— Data extracts —
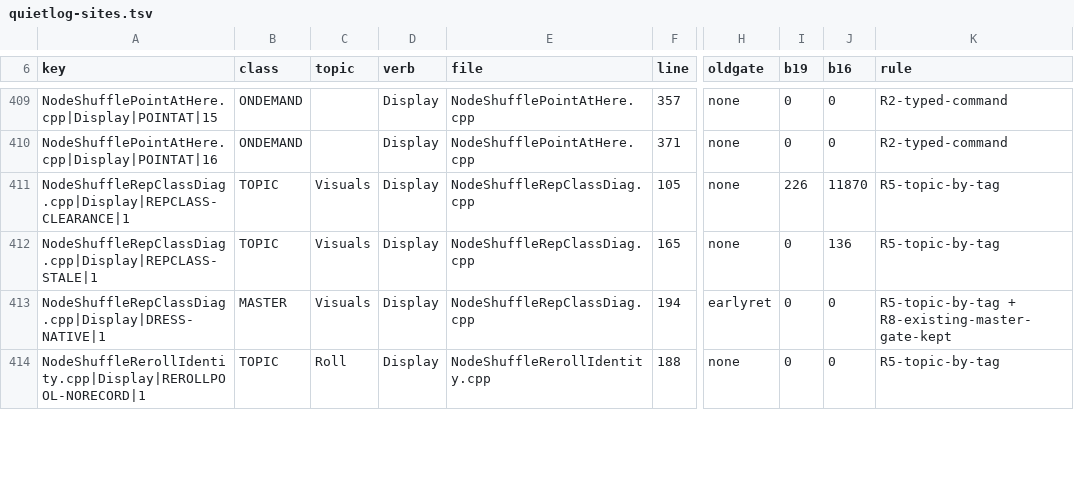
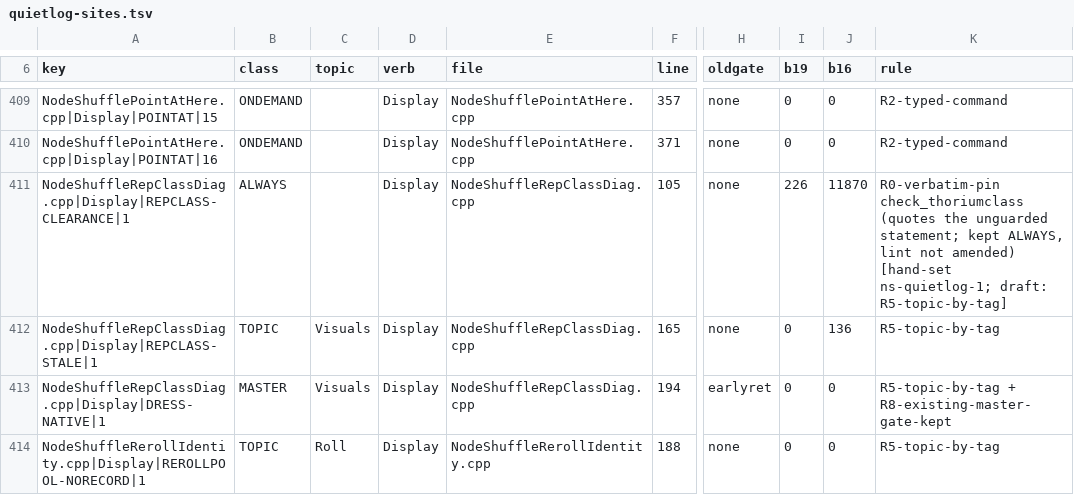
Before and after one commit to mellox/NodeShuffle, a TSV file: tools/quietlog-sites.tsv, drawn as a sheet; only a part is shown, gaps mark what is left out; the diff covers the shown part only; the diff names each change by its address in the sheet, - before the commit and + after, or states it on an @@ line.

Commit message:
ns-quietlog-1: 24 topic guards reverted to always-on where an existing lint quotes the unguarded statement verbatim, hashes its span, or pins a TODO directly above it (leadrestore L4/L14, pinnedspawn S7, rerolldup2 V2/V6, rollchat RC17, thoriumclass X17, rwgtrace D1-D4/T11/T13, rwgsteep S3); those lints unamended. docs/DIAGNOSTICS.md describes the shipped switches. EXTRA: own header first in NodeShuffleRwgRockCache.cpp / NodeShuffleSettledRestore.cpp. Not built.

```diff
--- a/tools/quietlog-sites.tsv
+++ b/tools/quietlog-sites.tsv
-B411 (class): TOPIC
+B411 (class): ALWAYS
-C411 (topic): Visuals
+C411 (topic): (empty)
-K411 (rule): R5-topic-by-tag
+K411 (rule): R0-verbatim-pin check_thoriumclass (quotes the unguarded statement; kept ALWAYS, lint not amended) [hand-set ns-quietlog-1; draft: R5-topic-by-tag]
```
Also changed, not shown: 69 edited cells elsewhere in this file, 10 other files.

— Prompt —
Print each entry above exactly. The pictures should not be printed.

— Task result —
Before and after one commit to mellox/NodeShuffle, a TSV file: tools/quietlog-sites.tsv, drawn as a sheet; only a part is shown, gaps mark what is left out; the diff covers the shown part only; the diff names each change by its address in the sheet, - before the commit and + after, or states it on an @@ line.

Commit message:
ns-quietlog-1: 24 topic guards reverted to always-on where an existing lint quotes the unguarded statement verbatim, hashes its span, or pins a TODO directly above it (leadrestore L4/L14, pinnedspawn S7, rerolldup2 V2/V6, rollchat RC17, thoriumclass X17, rwgtrace D1-D4/T11/T13, rwgsteep S3); those lints unamended. docs/DIAGNOSTICS.md describes the shipped switches. EXTRA: own header first in NodeShuffleRwgRockCache.cpp / NodeShuffleSettledRestore.cpp. Not built.

```diff
--- a/tools/quietlog-sites.tsv
+++ b/tools/quietlog-sites.tsv
-B411 (class): TOPIC
+B411 (class): ALWAYS
-C411 (topic): Visuals
+C411 (topic): (empty)
-K411 (rule): R5-topic-by-tag
+K411 (rule): R0-verbatim-pin check_thoriumclass (quotes the unguarded statement; kept ALWAYS, lint not amended) [hand-set ns-quietlog-1; draft: R5-topic-by-tag]
```
Also changed, not shown: 69 edited cells elsewhere in this file, 10 other files.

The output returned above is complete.